We highly recommend that all data is saved in Nikon's proprietary *.nd2 (or *.ics) format. This format stores all n-dimensions of data in a single file as well as the acquisition settings and other metadata. This file type can only be opened in Nikon's Elements software, the free (but limited) Nikon Elements ND2 Viewer, or in Image J using the ND2 Reader Plugin. If you prefer to process your data using other software, it can be easily exported as a TIFF or other common image formats. It is also possible to capture screen shots by pressing "x" on the keyboard. (Note that 12-bit color images cannot be opened in standard Windows software or MS Office.)

  1. Lumina: Lumina "images" (the picture displayed on the screen in the Living Image software) are saved as a directory of four, 16-bit TIFF images and two text files. Two of the images are "internal" (you never see them on the screen) and are used for normalization. The "photograph" image is the white light photograph seen on the screen, while the "luminescence" image is the image of the luminescent (or fluorescent) signal. These images can be opened in any graphics software that supports 16-bit TIFFs (e.g., ImageJ, Photoshop). While in Living Image, using the "snapshot" command creates an 8-bit PNG of the current view on the screen, which can be opened in virtually any program.
  2. SPECT/CT: After reconstruction, 3D SPECT and CT images are output as 16-bit NIfTI format files (*.nii). This file format can be opened directly in ImageJ or PMOD. From there, the data can be converted to a sequence of many of kinds of 2D image formats, including TIFF. PMOD also supports "screenshots" or movies of the 3D visualizations, which are stored as JPGs.

Data Storage

Upon acquisition, all data is saved within the "Data" folder on the acquisition computer's desktop. Only save data in your folder that is within the main Data folder. Data found in any other location will be deleted immediately and without notice. The facility is not responsible for lost data. Double-click the "Sync Data" icon (located next to the "Data" folder) to upload your data to the PIF FTP site. You may also bring your own portable storage device.

Data Analysis

After acquisition, most images will benefit from additional post-processing. These steps often include adjusting brightness and contrast, removing noise, and picking a color scheme that is most visible to the human eye. Each of these steps must be performed carefully, since they can alter information present in the image or make it less perceptible. The PIF supports a number of imaging processing software packages, whose capabilities are compared here. Users unfamiliar with the proper use of image processing techniques are encouraged to take advantage of our image processing service, especially for images that will be used in publications.

After an image has been processed, it can then be further analyzed using an array of automated quantification routines.

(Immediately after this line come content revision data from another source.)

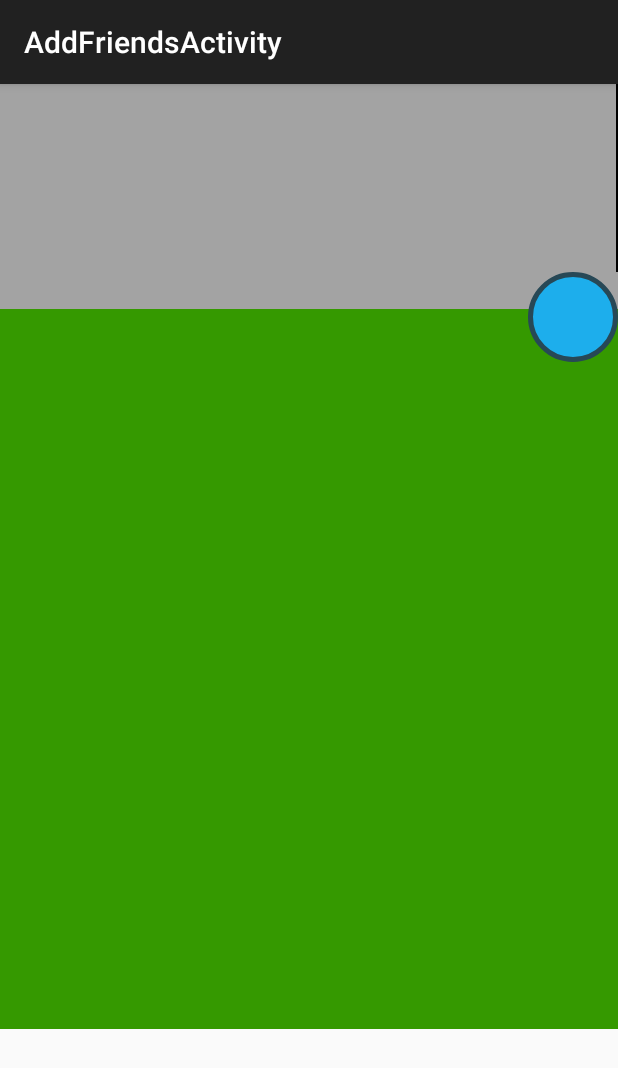
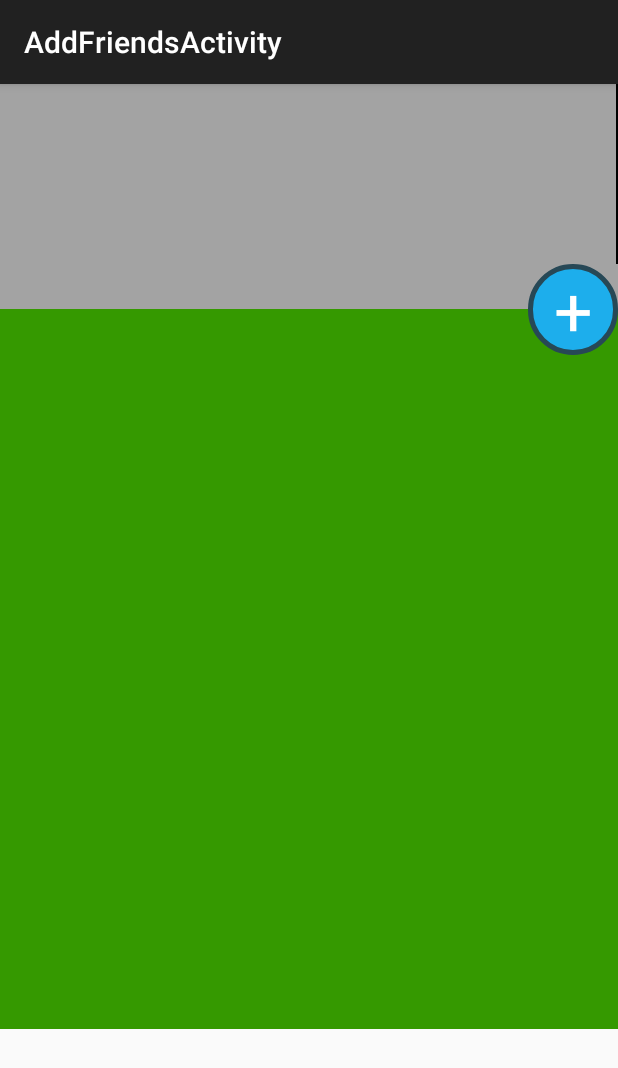
Before and after one commit to vikkyconer/Hisab, an Android app: the AddFriendsFragment screen opened directly, with no data from a screen before it, on a phone screen of 412 x 824 dp. Shown: the top 1068 px of the screen. Run offline under Robolectric (Android 15) with nearby library versions, the phone set to English and light mode, and no system bars; libraries missing offline, so code that uses them is left out: rx.subjects; 1 statement that could not run was skipped.

Commit message:
changed little UI

```diff
--- a/app/src/main/res/drawable-xhdpi/textview_design.xml
+++ b/app/src/main/res/drawable-xhdpi/textview_design.xml
@@ -2,14 +2,14 @@
 <shape xmlns:android="http://schemas.android.com/apk/res/android">
 
     <stroke
-        android:width="3dip"
+        android:width="3dp"
         android:color="@color/darkBlue2" />
 
     <corners
-        android:bottomLeftRadius="30dp"
-        android:bottomRightRadius="30dp"
-        android:topLeftRadius="30dp"
-        android:topRightRadius="30dp" />
+        android:bottomLeftRadius="40dp"
+        android:bottomRightRadius="40dp"
+        android:topLeftRadius="40dp"
+        android:topRightRadius="40dp" />
 
     <size
         android:width="60dp"
--- a/app/src/main/res/layout/activity_main_screen.xml
+++ b/app/src/main/res/layout/activity_main_screen.xml
@@ -23,7 +23,7 @@
             android:layout_width="wrap_content"
             android:layout_height="wrap_content"
             android:layout_centerInParent="true"
-            android:text="+ ADD TRIP"
+            android:text="ADD TRIP"
             android:textColor="@color/white"
             android:textSize="50sp"
             android:typeface="serif" />
--- a/app/src/main/res/layout/add_friends_fragment.xml
+++ b/app/src/main/res/layout/add_friends_fragment.xml
@@ -29,7 +29,7 @@
     <View
         android:id="@+id/below_this"
         android:layout_width="1dp"
-        android:layout_height="125dp"
+        android:layout_height="120dp"
         android:layout_alignParentRight="true"
         android:background="@color/black" />
 
@@ -39,14 +39,25 @@
         android:layout_height="wrap_content"
         android:layout_alignParentRight="true"
         android:layout_below="@id/below_this"
-        android:background="@drawable/textview_design" />
+        android:background="@drawable/textview_design"
+        android:gravity="center"
+        android:text="+"
+        android:textColor="@color/white"
+        android:textSize="45dp" />
+
+    <View
+        android:id="@+id/expenses_below_this"
+        android:layout_width="1dp"
+        android:layout_height="90dp"
+        android:layout_alignParentRight="true"
+        android:background="@color/black" />
 
     <Button
         android:id="@+id/enter_expenses"
         android:layout_width="wrap_content"
         android:layout_height="wrap_content"
-        android:layout_alignParentBottom="true"
-        android:layout_alignParentRight="true"
+        android:layout_below="@id/expenses_below_this"
+        android:layout_toLeftOf="@id/add_friends"
         android:background="@drawable/textview_design"
         android:padding="10dp"
         android:text="EXPENSES"
@@ -57,7 +68,7 @@
         android:id="@+id/compute"
         android:layout_width="wrap_content"
         android:layout_height="wrap_content"
-        android:layout_alignParentBottom="true"
+        android:layout_below="@id/expenses_below_this"
         android:layout_toLeftOf="@id/enter_expenses"
         android:background="@drawable/textview_design"
         android:padding="10dp"
--- a/app/src/main/res/layout/main_screen_fragment.xml
+++ b/app/src/main/res/layout/main_screen_fragment.xml
@@ -23,6 +23,10 @@
         android:layout_alignParentRight="true"
         android:layout_below="@id/below_this"
         android:background="@drawable/textview_design"
+        android:text="+"
+        android:gravity="center"
+        android:textColor="@color/white"
+        android:textSize="45dp"
         android:typeface="serif" />
 
 
```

For example, objects can be counted, their surface coordinates extracted, co-localization between object computed, etc. 

List of PACUC requirements for live animal imaging

Our approved "Lumina II whole animal imaging" protocol

Our approved "SPECT/CT whole animal imaging" protocol

Technical Information

Comparison of supported image processing programs

IVIS Lumina technical specifications

A1R Confocal technical specifications

A1R MP Multiphoton technical specifications

Invitrogen's Spectra Viewer tool

Free Image Analysis Software

Elements ND2 Viewer


Cell Profiler


More Information

IncuCyte Fluorescent Dye Optimization

mCT Training Request


Nikon A1R MP Training Manual

Nikon A1Rsi Training Manual

Nikon Microscopy Information

Zeiss Confocal Training Manual

Zeiss Microscopy Information